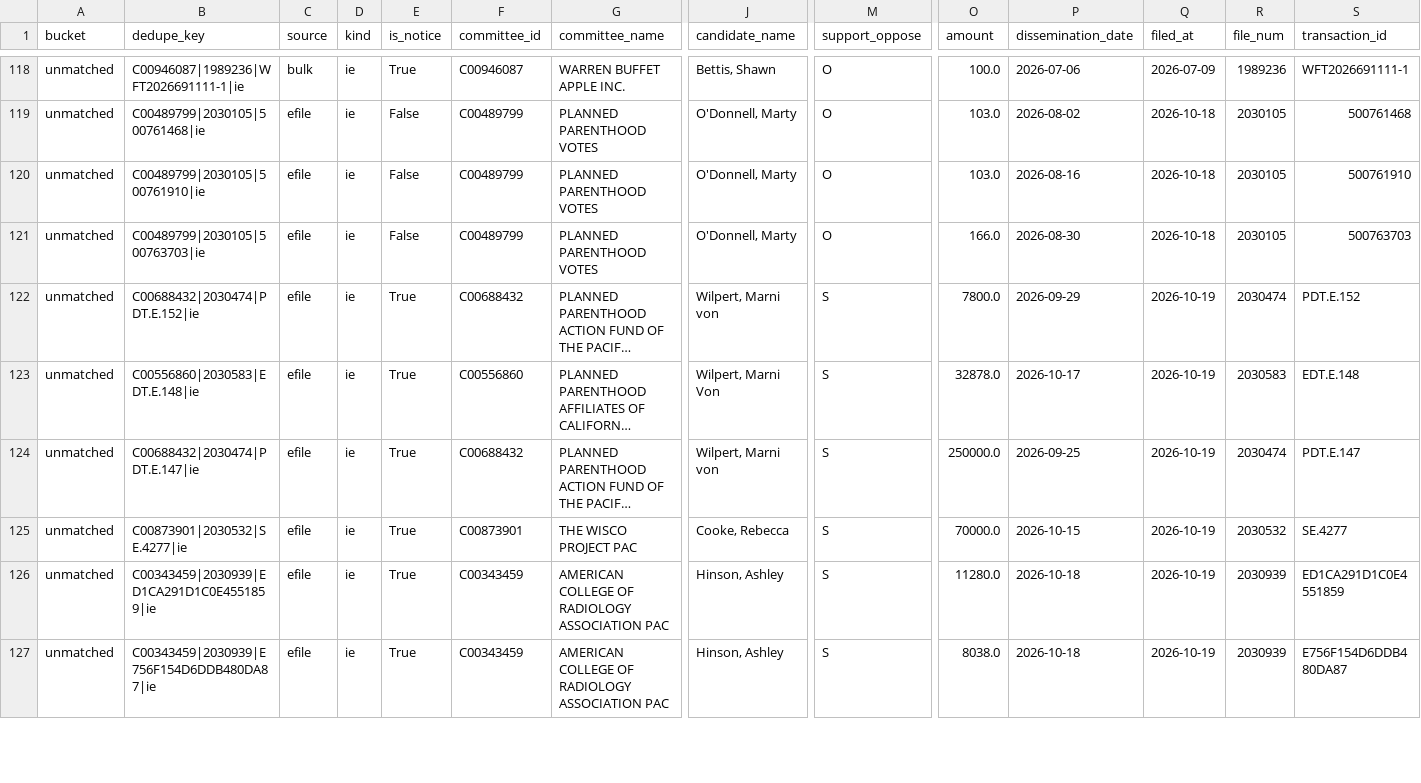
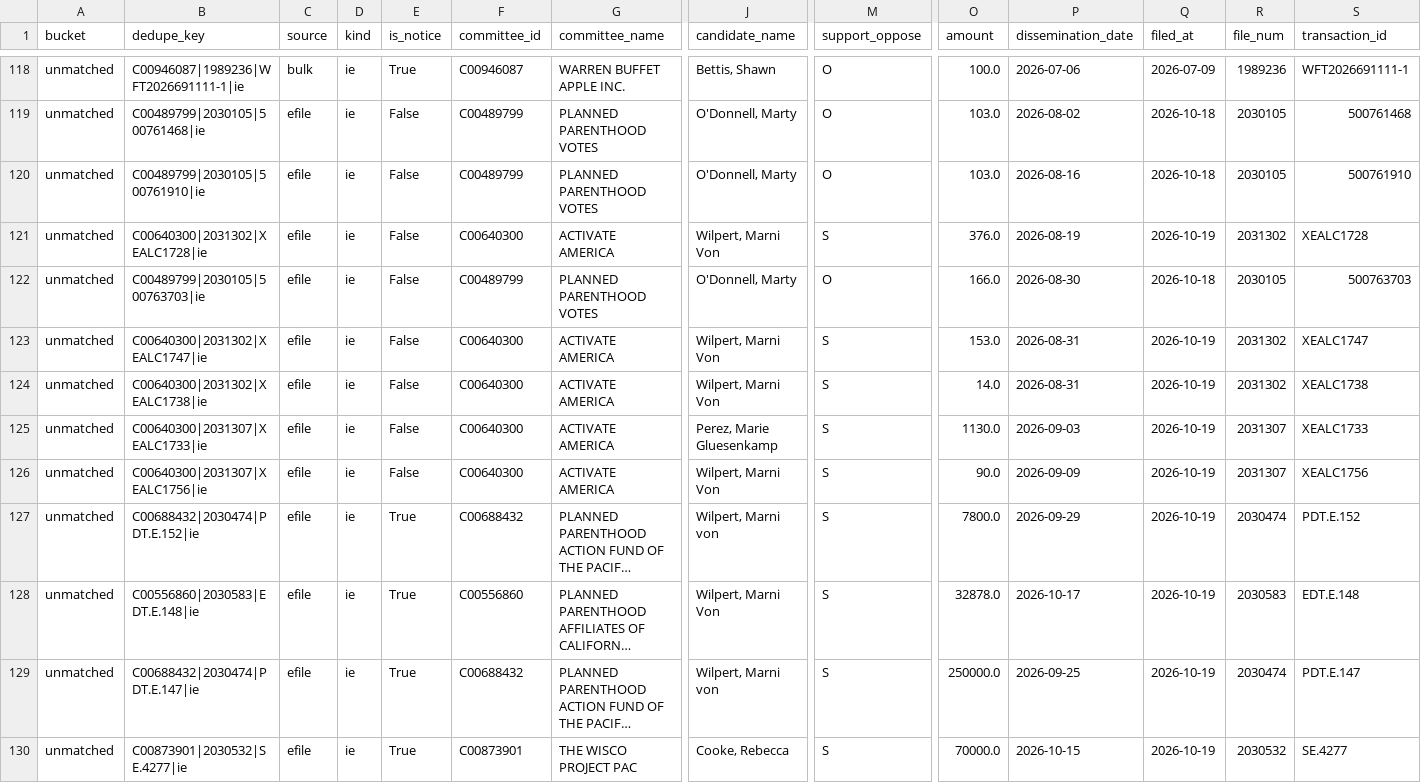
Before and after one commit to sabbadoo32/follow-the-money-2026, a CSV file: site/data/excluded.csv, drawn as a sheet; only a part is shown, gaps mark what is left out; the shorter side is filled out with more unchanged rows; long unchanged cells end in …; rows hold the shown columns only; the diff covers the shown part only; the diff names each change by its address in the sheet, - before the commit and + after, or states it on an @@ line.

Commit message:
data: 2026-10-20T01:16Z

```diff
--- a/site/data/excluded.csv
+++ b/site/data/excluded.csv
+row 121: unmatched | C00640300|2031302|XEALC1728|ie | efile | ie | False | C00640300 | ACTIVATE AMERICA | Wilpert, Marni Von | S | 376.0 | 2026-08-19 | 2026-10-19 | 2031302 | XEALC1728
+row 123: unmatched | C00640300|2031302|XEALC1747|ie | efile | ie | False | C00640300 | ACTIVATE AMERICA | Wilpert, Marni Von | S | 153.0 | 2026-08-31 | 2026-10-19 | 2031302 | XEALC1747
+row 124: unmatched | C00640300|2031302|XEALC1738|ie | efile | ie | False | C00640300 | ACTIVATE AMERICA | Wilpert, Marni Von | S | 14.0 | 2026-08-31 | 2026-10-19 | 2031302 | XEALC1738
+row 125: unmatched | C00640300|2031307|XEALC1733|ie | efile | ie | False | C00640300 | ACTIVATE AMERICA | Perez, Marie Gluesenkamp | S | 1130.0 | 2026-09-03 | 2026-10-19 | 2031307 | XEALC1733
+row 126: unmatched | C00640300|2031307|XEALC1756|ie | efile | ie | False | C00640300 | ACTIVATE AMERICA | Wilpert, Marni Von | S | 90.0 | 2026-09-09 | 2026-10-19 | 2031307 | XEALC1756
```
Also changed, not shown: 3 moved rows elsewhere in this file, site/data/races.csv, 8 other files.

——

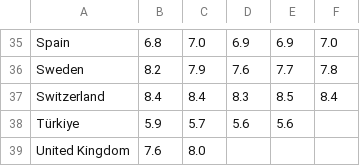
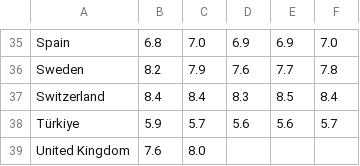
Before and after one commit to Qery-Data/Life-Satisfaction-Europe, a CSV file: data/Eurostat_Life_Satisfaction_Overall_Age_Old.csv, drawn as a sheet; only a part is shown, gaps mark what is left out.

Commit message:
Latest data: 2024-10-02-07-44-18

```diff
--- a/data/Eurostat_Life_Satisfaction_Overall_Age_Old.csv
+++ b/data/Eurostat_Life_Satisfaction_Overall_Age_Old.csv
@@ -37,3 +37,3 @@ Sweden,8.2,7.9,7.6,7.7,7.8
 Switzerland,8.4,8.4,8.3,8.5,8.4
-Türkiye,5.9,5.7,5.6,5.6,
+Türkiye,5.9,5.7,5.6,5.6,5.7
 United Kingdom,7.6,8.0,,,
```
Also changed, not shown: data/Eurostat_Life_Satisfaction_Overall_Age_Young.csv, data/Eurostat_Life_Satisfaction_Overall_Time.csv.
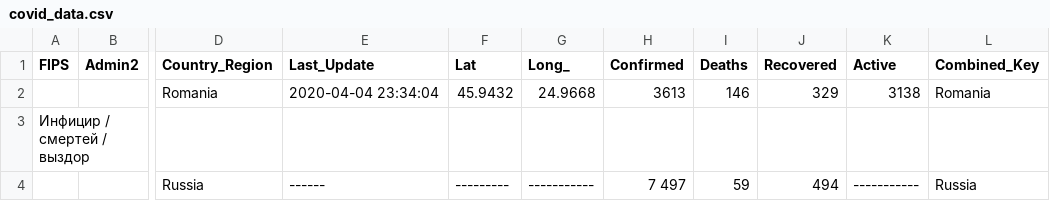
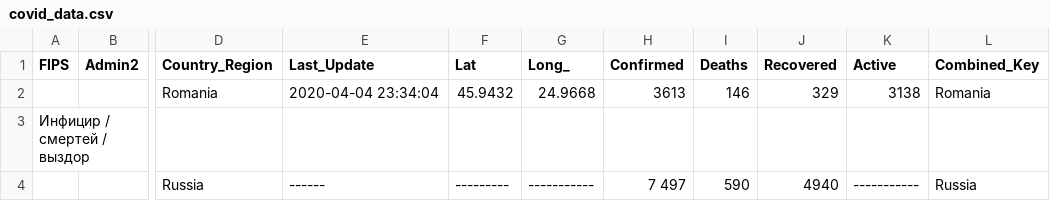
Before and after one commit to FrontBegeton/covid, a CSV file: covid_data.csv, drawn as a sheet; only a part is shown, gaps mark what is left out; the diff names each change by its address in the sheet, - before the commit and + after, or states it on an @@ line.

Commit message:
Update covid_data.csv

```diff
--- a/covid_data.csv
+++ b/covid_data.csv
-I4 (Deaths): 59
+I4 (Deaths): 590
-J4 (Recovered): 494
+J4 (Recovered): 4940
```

——

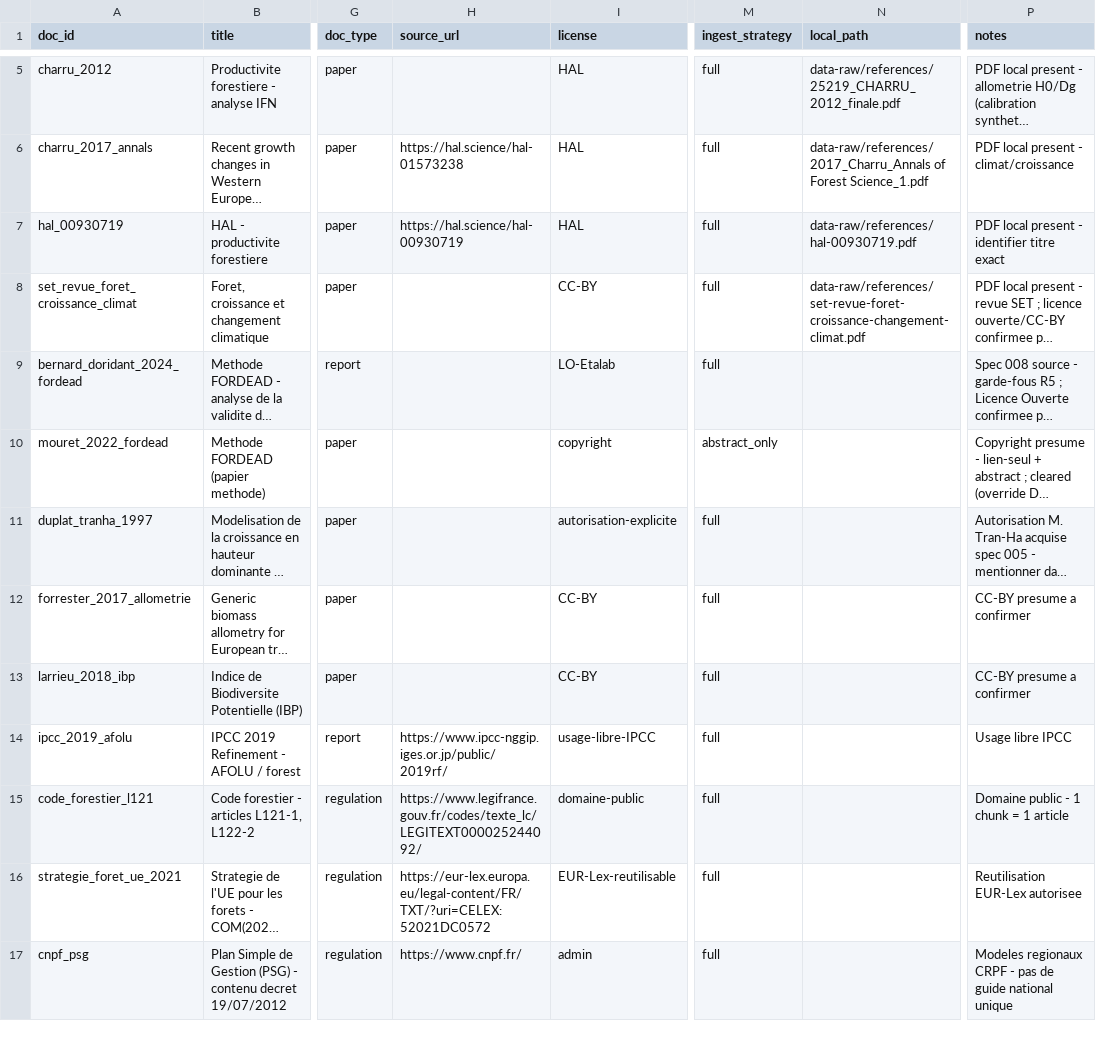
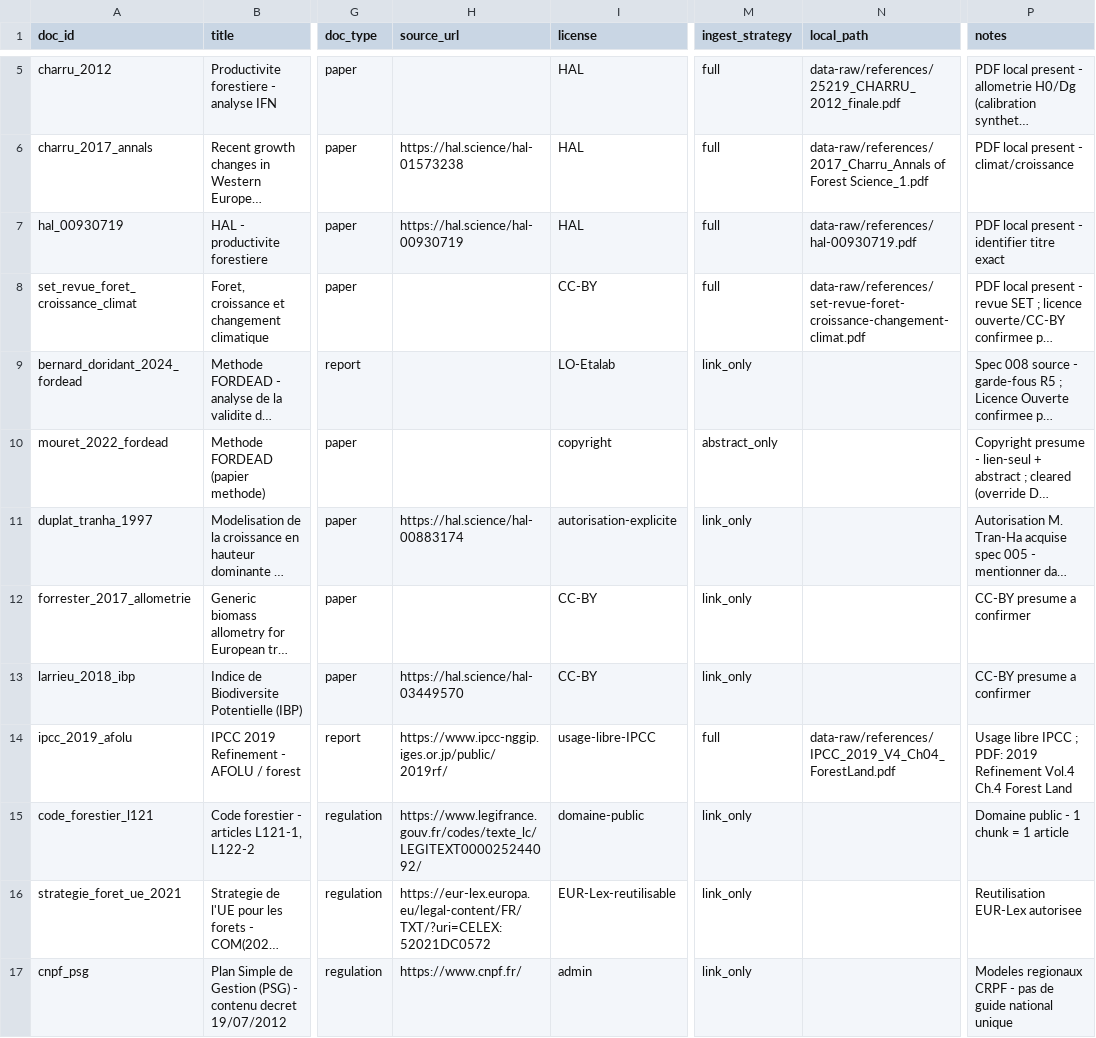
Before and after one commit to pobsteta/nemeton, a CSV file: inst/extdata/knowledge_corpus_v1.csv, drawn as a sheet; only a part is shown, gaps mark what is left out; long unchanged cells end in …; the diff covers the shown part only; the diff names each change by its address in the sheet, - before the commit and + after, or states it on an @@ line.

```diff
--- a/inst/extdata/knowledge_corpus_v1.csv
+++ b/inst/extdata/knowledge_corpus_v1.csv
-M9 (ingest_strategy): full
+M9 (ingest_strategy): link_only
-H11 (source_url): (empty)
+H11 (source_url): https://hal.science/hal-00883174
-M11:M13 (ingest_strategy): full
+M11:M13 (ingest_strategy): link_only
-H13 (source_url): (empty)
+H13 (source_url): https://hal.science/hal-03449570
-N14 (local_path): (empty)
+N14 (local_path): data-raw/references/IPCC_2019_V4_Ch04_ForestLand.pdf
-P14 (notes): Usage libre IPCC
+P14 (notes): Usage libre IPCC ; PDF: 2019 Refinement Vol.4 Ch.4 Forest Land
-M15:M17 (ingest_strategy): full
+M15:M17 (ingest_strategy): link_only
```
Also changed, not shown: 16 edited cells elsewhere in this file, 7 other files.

——

## Task description
Beginning with the line containing "to sabbadoo32/follow-the-money-2026, a" in the material above, copy every line exactly until you have copied the line containing "Also changed, not shown: 3".

## Result
Before and after one commit to sabbadoo32/follow-the-money-2026, a CSV file: site/data/excluded.csv, drawn as a sheet; only a part is shown, gaps mark what is left out; the shorter side is filled out with more unchanged rows; long unchanged cells end in …; rows hold the shown columns only; the diff covers the shown part only; the diff names each change by its address in the sheet, - before the commit and + after, or states it on an @@ line.

Commit message:
data: 2026-10-20T01:16Z

```diff
--- a/site/data/excluded.csv
+++ b/site/data/excluded.csv
+row 121: unmatched | C00640300|2031302|XEALC1728|ie | efile | ie | False | C00640300 | ACTIVATE AMERICA | Wilpert, Marni Von | S | 376.0 | 2026-08-19 | 2026-10-19 | 2031302 | XEALC1728
+row 123: unmatched | C00640300|2031302|XEALC1747|ie | efile | ie | False | C00640300 | ACTIVATE AMERICA | Wilpert, Marni Von | S | 153.0 | 2026-08-31 | 2026-10-19 | 2031302 | XEALC1747
+row 124: unmatched | C00640300|2031302|XEALC1738|ie | efile | ie | False | C00640300 | ACTIVATE AMERICA | Wilpert, Marni Von | S | 14.0 | 2026-08-31 | 2026-10-19 | 2031302 | XEALC1738
+row 125: unmatched | C00640300|2031307|XEALC1733|ie | efile | ie | False | C00640300 | ACTIVATE AMERICA | Perez, Marie Gluesenkamp | S | 1130.0 | 2026-09-03 | 2026-10-19 | 2031307 | XEALC1733
+row 126: unmatched | C00640300|2031307|XEALC1756|ie | efile | ie | False | C00640300 | ACTIVATE AMERICA | Wilpert, Marni Von | S | 90.0 | 2026-09-09 | 2026-10-19 | 2031307 | XEALC1756
```
Also changed, not shown: 3 moved rows elsewhere in this file, site/data/races.csv, 8 other files.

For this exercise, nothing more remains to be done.